I’ve been reminded of this word by my Chief Wrocław Correspondent (who is also Convenor for the Polish Branch of the David Warren Friendship Society). He cites the works of another friend and guru, Paul Gottfried, along with other palaeoconservative thinkers on both sides of the Atlantic Sea, most of whom will be utterly unknown to the general reader, let alone the media skipjack. (The allusion is to a shallow-draught fishing vessel, designed to retrieve oysters, only, and only from Chesapeake Bay. Or, in older English, to a class of inexpensive manservant or footman, whose strength and weakness lay in a certain lightness of heel, and a focused literal-mindedness. Or, the word could be left to find its own associations.)

See, should gracious reader be inclined, “No Country for Old Politics,” by Prof. Gottfried, which may be found by diligent Internet search. The gentleman patiently explains at some length what the word might mean; and how “conservatives” in media, the academy, politics, and so forth, are effectively in alliance with “liberals” to keep palaeoconservative ideas out of play.

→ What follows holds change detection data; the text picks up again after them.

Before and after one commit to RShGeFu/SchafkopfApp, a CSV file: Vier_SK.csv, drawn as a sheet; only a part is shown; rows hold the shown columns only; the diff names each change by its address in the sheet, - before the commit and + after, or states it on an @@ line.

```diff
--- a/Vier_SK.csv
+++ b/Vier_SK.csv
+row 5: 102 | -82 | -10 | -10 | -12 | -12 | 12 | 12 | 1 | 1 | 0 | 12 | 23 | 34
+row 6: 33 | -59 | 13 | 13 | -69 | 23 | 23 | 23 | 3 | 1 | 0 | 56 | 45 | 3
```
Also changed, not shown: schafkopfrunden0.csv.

“Palaeoconservative,” I have come to think myself, is necessary to distinguish actual conservative thought, from the rightwing form of glib liberal thinking. Curiously, we do not also need the term “palaeoliberal,” to describe the old Enlightenment attitudes, which remain in fashion after three hundred years, and some portions of which were, until quite recently, partially sane. “Nineteen-fifties liberal” is sometimes attempted: but that kind of person is now called a “conservative,” and has been called a conservative since at least the Reform Bill of 1832. He is of the faction that waves all the old signboards for Liberté, Égalité, Fraternité, and what have you, but would prefer the realities for which these slogans stand to arrive at a slower pace. (The italicized words are the national motto of Haiti; and I think also of France.)

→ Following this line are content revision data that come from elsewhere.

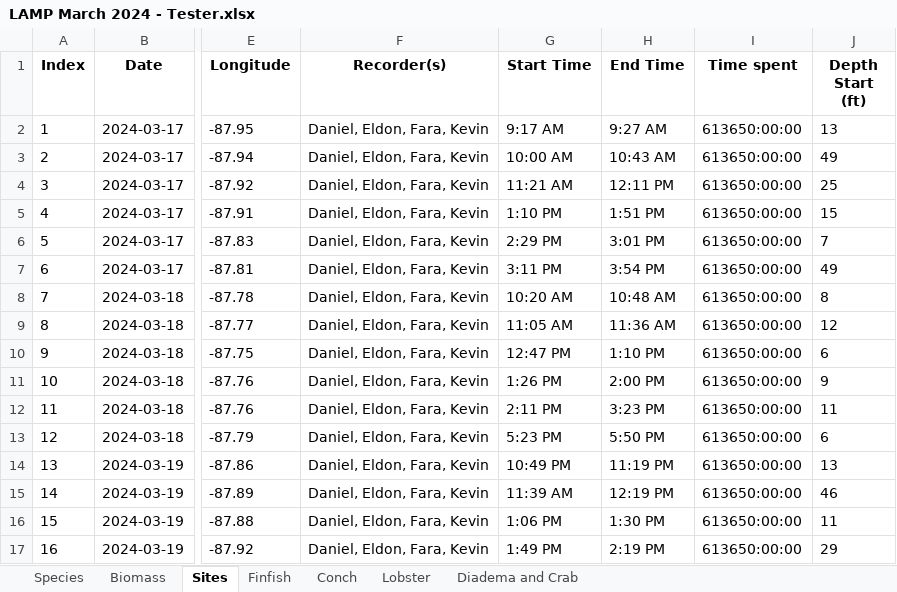
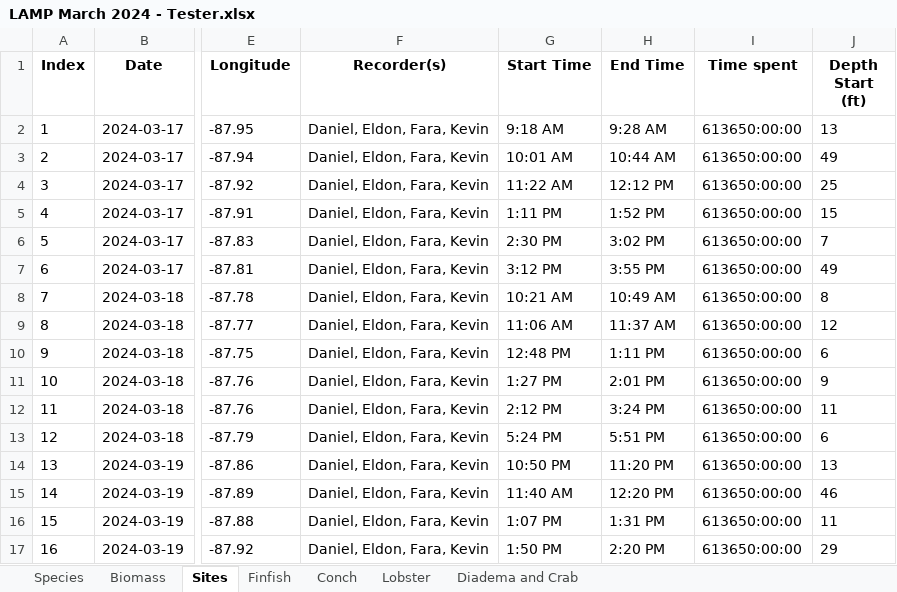
Before and after one commit to uberi-projects/tasa-shiny-reporting, an Excel workbook: LAMP March 2024 - Tester.xlsx, sheet Sites, drawn as a sheet; only a part is shown, gaps mark what is left out; values as stored, in another font and other column widths than the file's, no borders; the diff covers the shown part only; the diff names each change by its address in the sheet, - before the commit and + after, or states it on an @@ line.

```diff
--- a/LAMP March 2024 - Tester.xlsx (sheet Sites)
+++ b/LAMP March 2024 - Tester.xlsx (sheet Sites)
-G2 (Start Time): 9:17 AM
+G2 (Start Time): 9:18 AM
-H2 (End Time): 9:27 AM
+H2 (End Time): 9:28 AM
-G3 (Start Time): 10:00 AM
+G3 (Start Time): 10:01 AM
-H3 (End Time): 10:43 AM
+H3 (End Time): 10:44 AM
-G4 (Start Time): 11:21 AM
+G4 (Start Time): 11:22 AM
-H4 (End Time): 12:11 PM
+H4 (End Time): 12:12 PM
-G5 (Start Time): 1:10 PM
+G5 (Start Time): 1:11 PM
-H5 (End Time): 1:51 PM
+H5 (End Time): 1:52 PM
-G6 (Start Time): 2:29 PM
+G6 (Start Time): 2:30 PM
-H6 (End Time): 3:01 PM
+H6 (End Time): 3:02 PM
-G7 (Start Time): 3:11 PM
+G7 (Start Time): 3:12 PM
-H7 (End Time): 3:54 PM
+H7 (End Time): 3:55 PM
-G8 (Start Time): 10:20 AM
+G8 (Start Time): 10:21 AM
-H8 (End Time): 10:48 AM
+H8 (End Time): 10:49 AM
-G9 (Start Time): 11:05 AM
+G9 (Start Time): 11:06 AM
-H9 (End Time): 11:36 AM
+H9 (End Time): 11:37 AM
-G10 (Start Time): 12:47 PM
+G10 (Start Time): 12:48 PM
-H10 (End Time): 1:10 PM
+H10 (End Time): 1:11 PM
-G11 (Start Time): 1:26 PM
+G11 (Start Time): 1:27 PM
-H11 (End Time): 2:00 PM
+H11 (End Time): 2:01 PM
-G12 (Start Time): 2:11 PM
+G12 (Start Time): 2:12 PM
-H12 (End Time): 3:23 PM
+H12 (End Time): 3:24 PM
-G13 (Start Time): 5:23 PM
+G13 (Start Time): 5:24 PM
-H13 (End Time): 5:50 PM
+H13 (End Time): 5:51 PM
-G14 (Start Time): 10:49 PM
+G14 (Start Time): 10:50 PM
-H14 (End Time): 11:19 PM
+H14 (End Time): 11:20 PM
-G15 (Start Time): 11:39 AM
+G15 (Start Time): 11:40 AM
-H15 (End Time): 12:19 PM
+H15 (End Time): 12:20 PM
-G16 (Start Time): 1:06 PM
+G16 (Start Time): 1:07 PM
-H16 (End Time): 1:30 PM
+H16 (End Time): 1:31 PM
-G17 (Start Time): 1:49 PM
+G17 (Start Time): 1:50 PM
-H17 (End Time): 2:19 PM
+H17 (End Time): 2:20 PM
```
Also changed, not shown: 20 edited cells elsewhere in this sheet, sheet Lobster, 2 other files.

Whereas, a “palaeoconservative” would not like them to arrive at all. He refuses to wave those signboards. (He sees how things have worked out in Haiti.) Indeed, he does not believe in signboards, or like them.

If we want to be democratic about this, I would suggest we form a political party. My proposal for a cool, sexy name would be: “The Catholic Christian Counter-Revolutionary and Anti-Bourgeois Distributist Subsidiarial Limited-Monarchist Hierarchical and Aristocratic Palaeoconservative Action League.” And insist that the authorities print the full name on every ballot, not try to reduce it to “CCC-R&A-BDSL-MH&APAL,” or whatever. That way, by taking up extra space, we will reap a huge harvest of unintentional supporters.

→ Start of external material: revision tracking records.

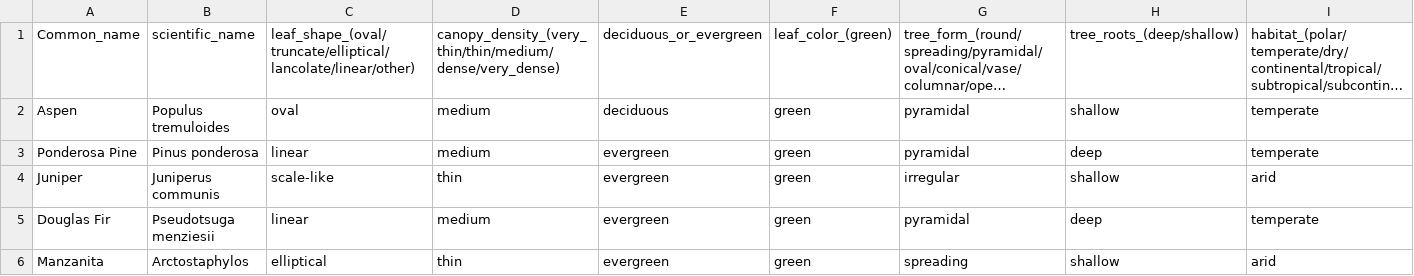
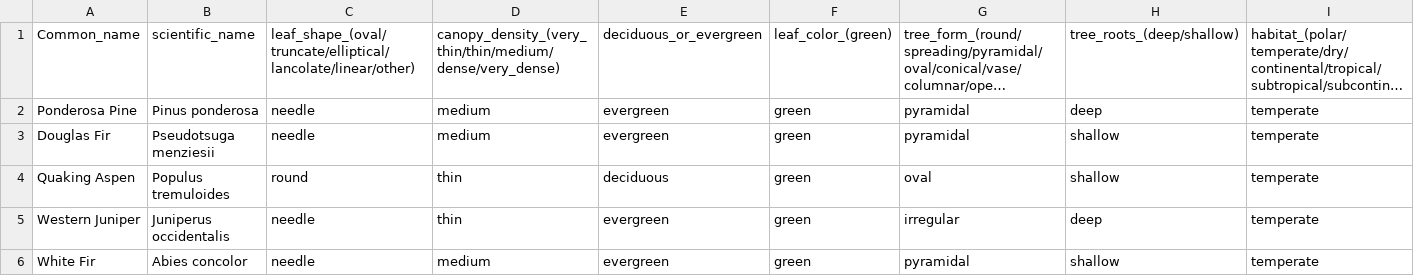
Before and after one commit to toddgr/foliager, a CSV file: test_data/Bend_Oregon_foliage.csv, drawn as a sheet; only a part is shown; long unchanged cells end in …; removed rows and columns are numbered as before the commit, all else as after; rows hold the shown columns only; the diff names each change by its address in the sheet, - before the commit and + after, or states it on an @@ line.

```diff
--- a/test_data/Bend_Oregon_foliage.csv
+++ b/test_data/Bend_Oregon_foliage.csv
-row 2: Aspen | Populus tremuloides | oval | medium | deciduous | green | pyramidal | shallow | temperate
-C2: linear
+C2: needle
-row 4: Juniper | Juniperus communis | scale-like | thin | evergreen | green | irregular | shallow | arid
-C3: linear
+C3: needle
-H3: deep
+H3: shallow
-row 6: Manzanita | Arctostaphylos | elliptical | thin | evergreen | green | spreading | shallow | arid
+row 4: Quaking Aspen | Populus tremuloides | round | thin | deciduous | green | oval | shallow | temperate
+row 5: Western Juniper | Juniperus occidentalis | needle | thin | evergreen | green | irregular | deep | temperate
+row 6: White Fir | Abies concolor | needle | medium | evergreen | green | pyramidal | shallow | temperate
```
Also changed, not shown: test_data/param_est_output.csv, 2 other files.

Alternatively, just the “Palaeoconservative Party,” and hope for the best.

For we have to work with what we have, according to a young lady with whom I was speaking recently, who added that what we have is “democracy.” Which is to say, Liberté, Égalité, Fraternité, and bats with little human faces. She dismissed my central idea (which was to restore Christendom) as impractical, and impracticable, under present conditions. And as I could see she might have a point, I am trying to become more practical.